The lunging is always a very interesting phase in the licensing process as the handlers are the ones who either reveal or hide the flaws. I've heard complaints about the lunging at the Hanoverian licensing in Verden, and in Vechta there were also a few who thought that they way to go was extended trot and canter non stop. The poor youngsters were chased forwards as if there was no tomorrow. The naughty-cheeky stallions, on the other hand, were lunged on 10 meter circles instead of 20 meters to keep them "in line".. And then you had a bunch of horses that as soon as you put the side reins on, they loose all flash in their gaits; the shoulder freedom disappears and the hindleg no longer carries (nor pushes).
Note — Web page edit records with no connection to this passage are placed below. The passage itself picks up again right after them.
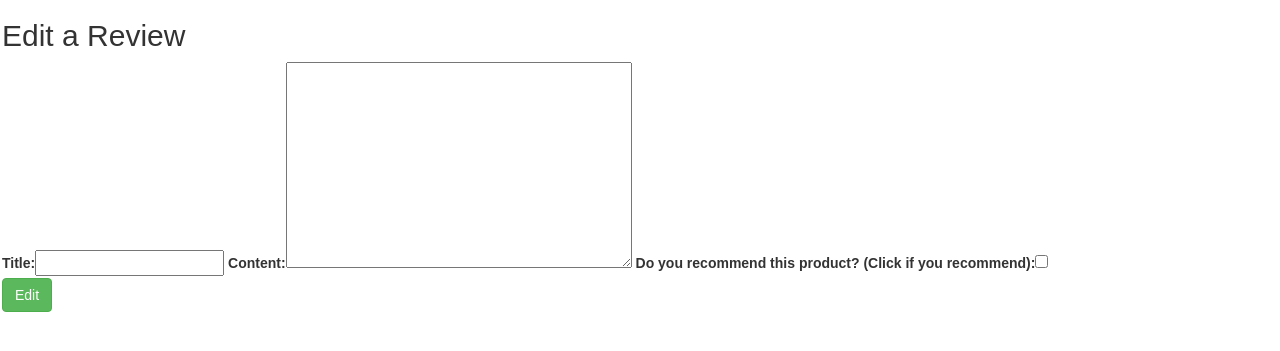
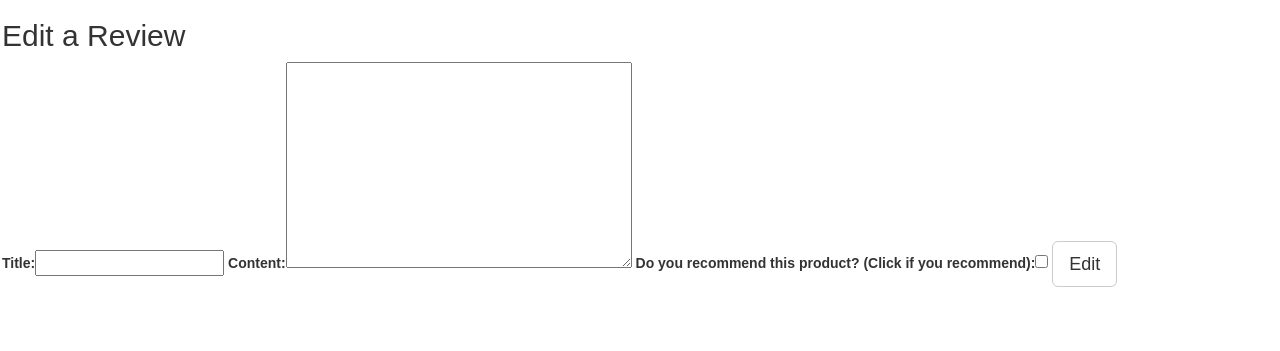
Before and after one commit to DimitarDDD/project5, a Django app: template reviews/templates/edit_a_review.html in a window 1280 px wide. Shown: the part 64-415 px from the top of the page. Run offline with Django 3.2, Linux system fonts and the light colour scheme; the template is opened without the code that fills it: values that come from a table or form of the project are taken from there, others are empty; some libraries are stand-ins or nearby versions.

Commit message:
edit function works

```diff
--- a/products/templates/product_details.html
+++ b/products/templates/product_details.html
@@ -35,7 +35,7 @@
               <input type="hidden" name="product_id" value="{{product.id}}"/>
 			  <input type="hidden" name="review_id" value="{{review.id}}"/>
 			  <input class="btn btn-success" type="submit" value="Delete"/>
-			    <a href="{% url 'edit_a_review' preview.id %}" class="btn btn-secondary btn-lg " role="button">Edit</a>
+			    <a href="{% url 'edit_a_review' review.id %}" class="btn btn-secondary btn-lg " role="button">Edit</a>
 
             </form>
 
--- a/reviews/templates/edit_a_review.html
+++ b/reviews/templates/edit_a_review.html
@@ -6,15 +6,10 @@
     <div class="card-header">
      <h2>Edit a Review</h2>
     </div>
-<form action="{% url 'edit_a_review' pk=review.id %}" method="post">
-    <div class="card-body">
-        {% csrf_token %}
-        {{ review_form | as_bootstrap }}
-        <br>
-       <input type="hidden" name="product" value="{{product.id}}"/>
-       <input type="hidden" name="review_id" value="{{review.id}}"/>
-       <input class="btn btn-success" type="submit" value="Edit"/></p>
-      </fieldset>
-</form>
-  </article>
+  <form method="POST" enctype="multipart/form-data" class='post-form' id='form'>
+                {% csrf_token %}
+                {{ review_form | as_bootstrap }}
+                <button type="submit" id= 'post-btn' class='btn btn-lg btn-default login-btn'>Edit</button>
+            </form>
+  </div>
 {% endblock %}
--- a/reviews/views.py
+++ b/reviews/views.py
@@ -6,11 +6,10 @@ from products.models import Product
 from django.contrib import messages
 # Create your views here.
 
-
 def add_a_review(request,pk):
     if not request.user.is_authenticated:
         return HttpResponseForbidden()
-    pk = request.POST['review_id']
+
     product_id = int(request.POST['product'])
     product = get_object_or_404(Product, pk=product_id)
     form = ReviewForm(request.POST)
```
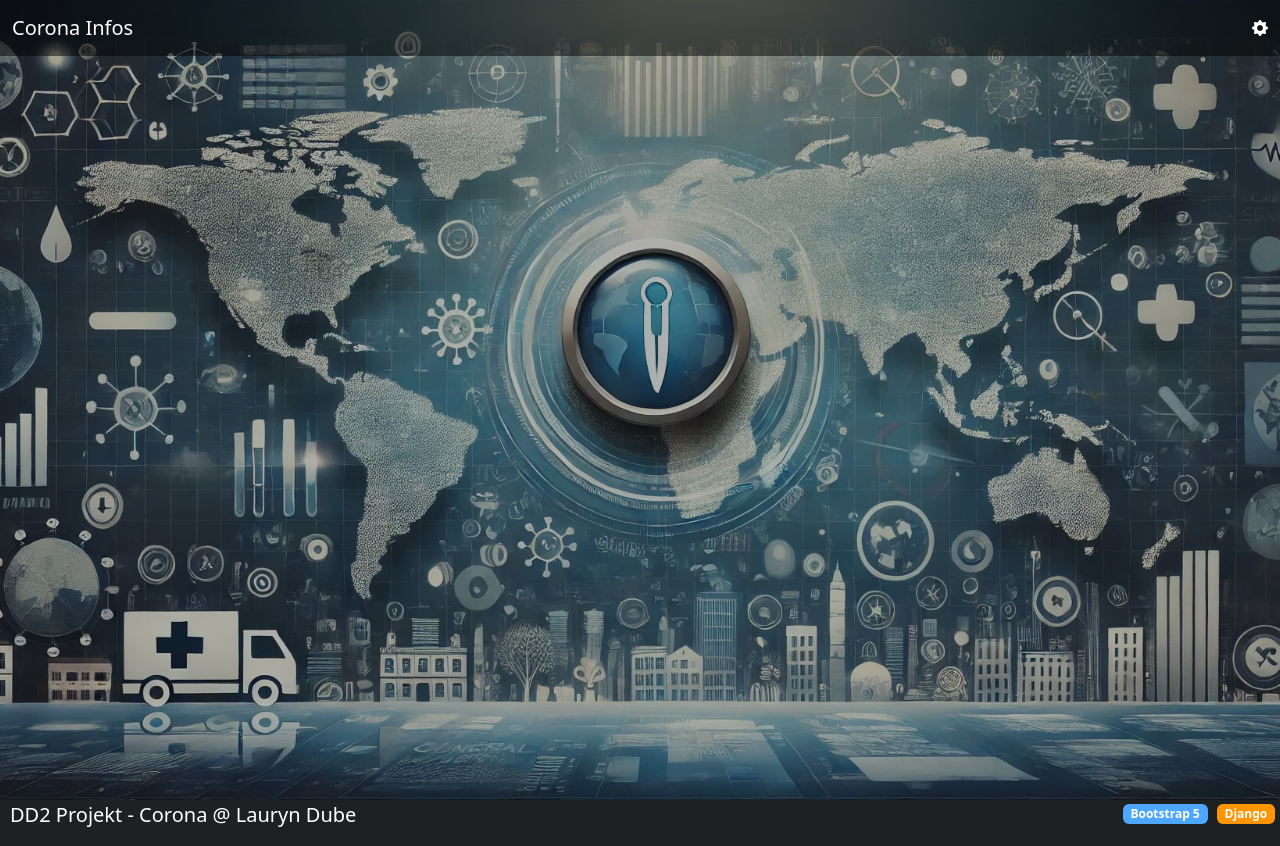
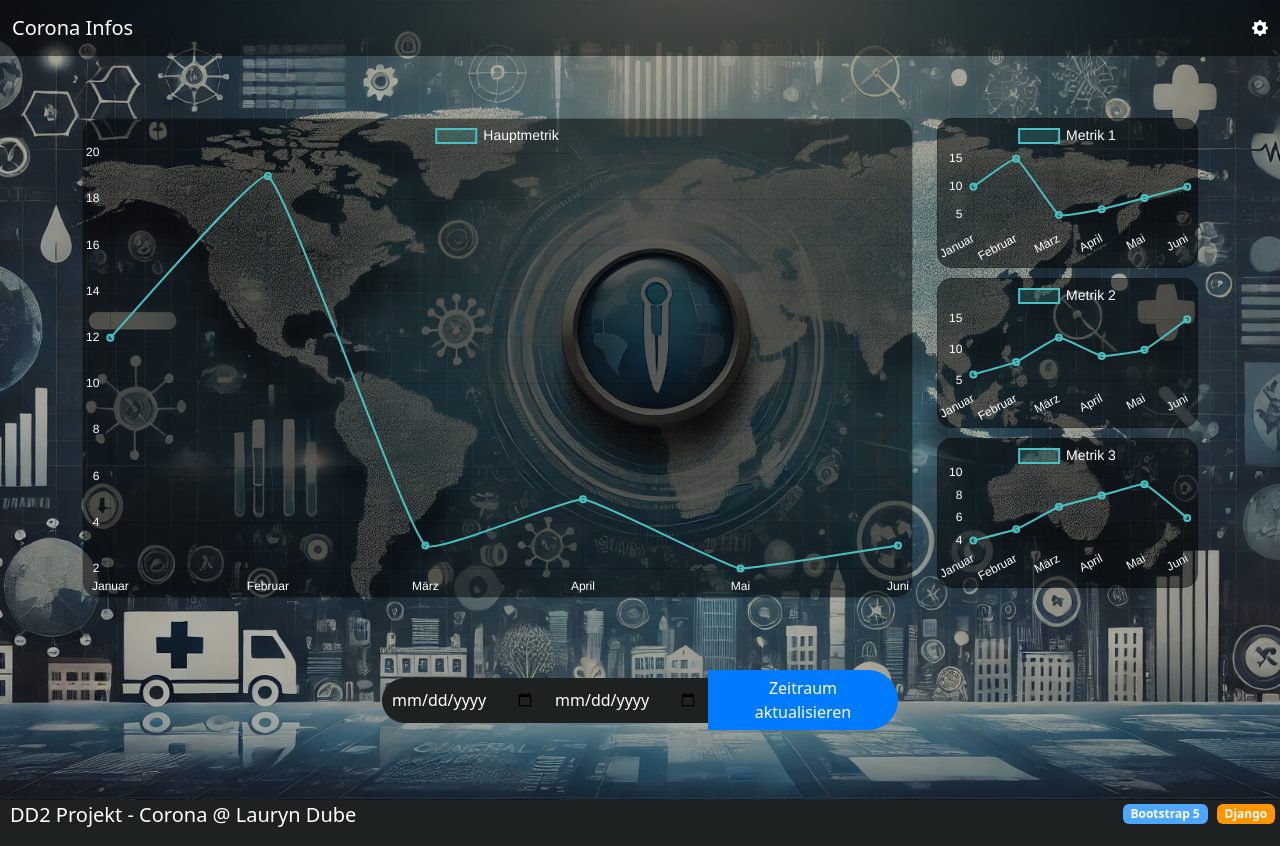
Before and after one commit to LauLauGaamer/Corona-API, a Django app: template app/corona/templates/pages/details.html in a window 1280 px wide. Run offline with Django 5.2, Linux system fonts and the light colour scheme; the template is opened without the code that fills it, so the values that code supplies are empty.

Commit message:
design detail view

```diff
--- a/app/corona/static/css/details.css
+++ b/app/corona/static/css/details.css
@@ -0,0 +1,93 @@
+.card {
+    height: 100%;
+    display: flex;
+    flex-direction: column;
+    --bs-card-bg: transparent;
+}
+
+.main-chart {
+    flex-grow: 1;
+    background-color: rgba(0, 0, 0, 0.5); /* Transparenter Hintergrund */
+    border-radius: 15px;
+    color: #fff;
+    display: flex;
+    align-items: center;
+    min-height: 400px; /* Mindesthöhe, um das Diagramm besser sichtbar zu machen */
+    max-height: 600px; /* Obergrenze, um zu verhindern, dass das Diagramm zu groß wird */
+}
+
+.card-body {
+    flex-grow: 1;
+    display: flex;
+    justify-content: center;
+    align-items: center;
+    padding: 0;
+}
+
+canvas {
+    height: 100%;
+    width: 100%;
+    background-color: transparent;
+}
+
+.side-charts {
+    display: flex;
+    flex-direction: column;
+    justify-content: space-between;
+    height: 100%;
+    font-size: medium;
+}
+
+.side-chart {
+    flex: 1 1 33%;
+    margin-bottom: 10px;
+    min-height: 150px; /* Angepasste minimale Höhe für bessere Sichtbarkeit */
+    max-height: 250px; /* Begrenzte maximale Höhe, um das Layout nicht zu sprengen */
+    background-color: rgba(0, 0, 0, 0.5);
+    border-radius: 15px;
+    color: #fff;
+    display: flex;
+    align-items: center;
+}
+
+.chartjs-render-monitor {
+    border-radius: 15px;
+}
+
+.date-range {
+    display: flex;
+    justify-content: center;
+    align-items: center;
+    flex-wrap: unset;
+}
+
+.input-date-right{
+    padding: 10px;
+    background-color: #1e2122;
+    color: white;
+    border: none;
+    min-height: 45px;
+}
+
+.input-date-left{
+    padding: 10px;
+    border-radius: 30px 0 0 30px; /* Linke Ecken abrunden */
+    background-color: #1e2122;
+    color: white;
+    border: none;
+    min-height: 45px;
+}
+
+.date-range button {
+    background-color: #007bff;
+    color: white;
+    border: none;
+    border-radius: 0 30px 30px 0; /* Rechte Ecken abrunden */
+    cursor: pointer;
+    min-width: 190px;
+    min-height: 45px;
+}
+
+.date-range button:hover {
+    background-color: #0056b3;
+}
--- a/app/corona/static/css/navbar.css
+++ b/app/corona/static/css/navbar.css
@@ -10,7 +10,6 @@
 .input-group {
     background-color: rgba(0, 0, 0, 0.5);
     border-radius: 30px;
-    padding: 10px;
     width: 200px;
     margin: auto;
     position: relative;
--- a/app/corona/static/js/details.js
+++ b/app/corona/static/js/details.js
@@ -0,0 +1,130 @@
+let currentChartIDs = ['chart-main', 'chart1', 'chart2', 'chart3'];
+let chartConfigs = {}
+let charts = {};
+
+window.onload = function() {
+    initializeCharts();
+
+    function initializeCharts() {
+        chartConfigs['chart-main'] = createLineChartConfig('Hauptmetrik', [12, 19, 3, 5, 2, 3])
+        chartConfigs['chart1'] = createLineChartConfig('Metrik 1', [10, 15, 5, 6, 8, 10])
+        chartConfigs['chart2'] = createLineChartConfig('Metrik 2', [6, 8, 12, 9, 10, 15])
+        chartConfigs['chart3'] = createLineChartConfig('Metrik 3', [4, 5, 7, 8, 9, 6])
+
+        charts['chart-main'] = new Chart(
+            document.getElementById('chart-main').getContext('2d'),
+            chartConfigs['chart-main']
+        );
+        charts['chart1'] = new Chart(
+            document.getElementById('chart1').getContext('2d'),
+            chartConfigs['chart1']
+        );
+        charts['chart2'] = new Chart(
+            document.getElementById('chart2').getContext('2d'),
+            chartConfigs['chart2']
+        );
+        charts['chart3'] = new Chart(
+            document.getElementById('chart3').getContext('2d'),
+            chartConfigs['chart3']
+        );
+    }
+
+    function createLineChartConfig(label, data) {
+        return {
+            type: 'line',
+            data: {
+                labels: ['Januar', 'Februar', 'März', 'April', 'Mai', 'Juni'],
+                datasets: [{
+                    label: label,
+                    data: data,
+                    borderColor: 'rgba(75, 192, 192, 1)',
+                    backgroundColor: 'rgba(75, 192, 192, 0.2)',
+                    borderWidth: 2,
+                    tension: 0.1
+                }]
+            },
+            options: {
+                responsive: true,
+                maintainAspectRatio: false,
+                plugins: {
+                    legend: {
+                        display: true,
+                        labels: {
+                            color: 'white',
+                            font: {
+                                size: 14
+                            }
+                        }
+                    }
+                },
+                scales: {
+                    x: {
+                        ticks: {
+                            color: 'white',
+                            font: {
+                                size: 12
+                            }
+                        }
+                    },
+                    y: {
+                        ticks: {
+                            color: 'white',
+                            font: {
+                                size: 12
+                            }
+                        }
+                    }
+                }
+            }
+        };
+    }
+
+    window.moveToCenter = function(chartId) {
+        // delete old charts
+        if (charts['chart-main']) {
+            charts['chart-main'].destroy();
+            clearCanvas(0);
+        }
+
+        if (charts['chart' + String(chartId)]) {
+            charts['chart' + String(chartId)].destroy();
+            clearCanvas(chartId);
+        }
+
+        // Create new Charts
+        charts['chart-main'] = new Chart(
+            getSideChartContext(0).getContext('2d'),
+            chartConfigs[currentChartIDs[chartId]]
+        );
+        charts['chart' + String(chartId)] = new Chart(
+            getSideChartContext(chartId).getContext('2d'),
+            chartConfigs[currentChartIDs[0]]
+        );
+
+        // update chart IDs
+        var mainChart = currentChartIDs[0];
+        currentChartIDs[0] = currentChartIDs[chartId]
+        currentChartIDs[chartId] = mainChart;
+    };
+
+    function clearCanvas(chartId) {
+        const canvas = getSideChartContext(chartId);
+        const context = canvas.getContext('2d');
+        context.clearRect(0, 0, canvas.width, canvas.height);
+    }
+
+    function getSideChartContext(chartId){
+        switch(chartId){
+            case 0:
+                return document.getElementById('chart-main');
+            case 1:
+                return document.getElementById('chart1');
+            case 2:
+                return document.getElementById('chart2');
+            case 3:
+                return document.getElementById('chart3');
+        }
+    }
+};
+
+function updateCharts(){}
--- a/app/corona/templates/pages/base.html
+++ b/app/corona/templates/pages/base.html
@@ -24,6 +24,7 @@
 
       </div>
     </div>
+    <script src="https://cdn.jsdelivr.net/npm/chart.js"></script>
     <script src="https://cdn.jsdelivr.net/npm/bootstrap@5.3.3/dist/js/bootstrap.bundle.min.js" integrity="sha384-YvpcrYf0tY3lHB60NNkmXc5s9fDVZLESaAA55NDzOxhy9GkcIdslK1eN7N6jIeHz" crossorigin="anonymous"></script>
     <script src="{% static 'js/live_search.js' %}"></script>
     <script src="{% static 'js/search_button.js' %}"></script>
--- a/app/corona/templates/pages/details.html
+++ b/app/corona/templates/pages/details.html
@@ -11,7 +11,43 @@
     {% include "includes/navbar.html" %}
 {% endblock %}
 
+<div class="container my-5">
+    <div class="row">
+      <div class="col-lg-9">
+        <div class="card">
+          <div class="card-body main-chart">
+            <canvas id="chart-main"></canvas>
+          </div>
+        </div>
+      </div>
+      <div class="col-lg-3 d-flex flex-column justify-content-between side-charts">
+        <div class="card side-chart" id="side-chart-1" onclick="moveToCenter(1)">
+            <div class="card-body">
+                <canvas id="chart1"></canvas>
+            </div>
+        </div>
+        <div class="card side-chart" id="side-chart-2" onclick="moveToCenter(2)">
+            <div class="card-body">
+                <canvas id="chart2"></canvas>
+            </div>
+        </div>
+        <div class="card side-chart" id="side-chart-3" onclick="moveToCenter(3)">
+            <div class="card-body">
+                <canvas id="chart3"></canvas>
+            </div>
+        </div>
+    </div>
+    </div>
+  </div>
 
+    <div class="row mt-4">
+        <div class="date-range col-md-6 mx-auto text-center ">
+                <input type="date" class="input-date-left" id="start-date" placeholder="Startdatum">
+                <input type="date" class="input-date-right" id="end-date" placeholder="Enddatum">
+                <button class="btn btn-primary" onclick="updateCharts()">Zeitraum aktualisieren</button>
+            </div>
+    </div>
+</div>
 
 {% endblock content %}
 
--- a/app/corona/views.py
+++ b/app/corona/views.py
@@ -65,7 +65,8 @@ def details_view(request, name):
     days = 14
 
     # get Data from API
-    data = get_location_datapoints(location=locationObj, days=days, startDay=startday)
+    # data = get_location_datapoints(location=locationObj, days=days, startDay=startday)
+    data = {}
 
     context = {
         "navbarSearch": True,
```
Also changed, not shown: README.md.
This year there were three stand-out horses on the lunge line and there were a few more than looked interesting but I want to see them in freedom first before I take on a firm opinion on their quality. There was a large group of athletic, modern looking sport horses that simply did not have the sire-quality. That does not make them bad horses. I think I might have seen only one or two colts that I really disliked. Several horses had weak top lines though and year after year you realize that these babies are way too young. Unfortunately the German breed societies lack the balls (what a figure of speech for a licensing) to postpone the licensing until the colts are at least three. They just need to be brave to skip one year (and manage their cash flow to overcome that period) and present three year olds in October or November.. And for a transition period, they could even move the licensing to April first and the next year back to October/November. It is such a no brainer to me.
My favourites so far are the Don Schufro x Stedinger, the Diamond Hit x Furst Heinrich and the cheeky Grey Flanell x Licotus. I was also interested in Morricone's full brother, who is quite compact, and the Wild Child x Florencio appeared very sympathetic but I want to see those in freedom first.
I must admit I was a bit disappointed by the Finest and Governor offspring. Finest clearly stamps his offspring lookswise: especially their head and necks are very much like daddy, pretty faces but heavy necks. In movement I didn't really see an engaged and carrying hindleg. I do wonder if they would make nice sport horses though, but as this is Finest's first crop the youngsters will only go under saddle in 2018. I love Governor's bloodline and even though he is a bit ponyesque himself, I do like the way he moves. Unfortunately the two Governors in Vechta had weak top lines and looked a bit in two pieces..
After the lunging I drove to the Schockemohle tack store to browse the shop and have a nibble. The store owners were clever to do a late night opening for all the licensing spectators and offered wine and cheese to draw them in. Afterwards I had dinner with the Americans at Restaurant Stratmanns. It is always a pleasure to catch up with Holly Simensen, the liaison for the Oldenburg Verband in the U.S.A., who each time has a different rescue dog in tow. For years she has been joined by Nancy Holowesko, Mo Swanson, and Jen Vanover, who are always keen on putting their finger on the pulse of what's happening on the German breeding scene.
By 23h00 I drove to my hotel because I still hadn't checked in. When I arrived there, I realized I had messed up the dates of my reservation (something very unusual for me) so I didn't make a fuss about the fact that they did not have a room for me. The hotel owner called a neighbouring hotel which still had a single room so I drove there and checked in. As I walked up the stairs and looked into the corridor of the first floor I immediately made the association with the hotel of The Shining. Brrr. It is so retro that it is scary. Nonetheless, it was just for one night and the bed and bathroom looked clean, so no complaints. Tomorrow is another day!
by Astrid Appels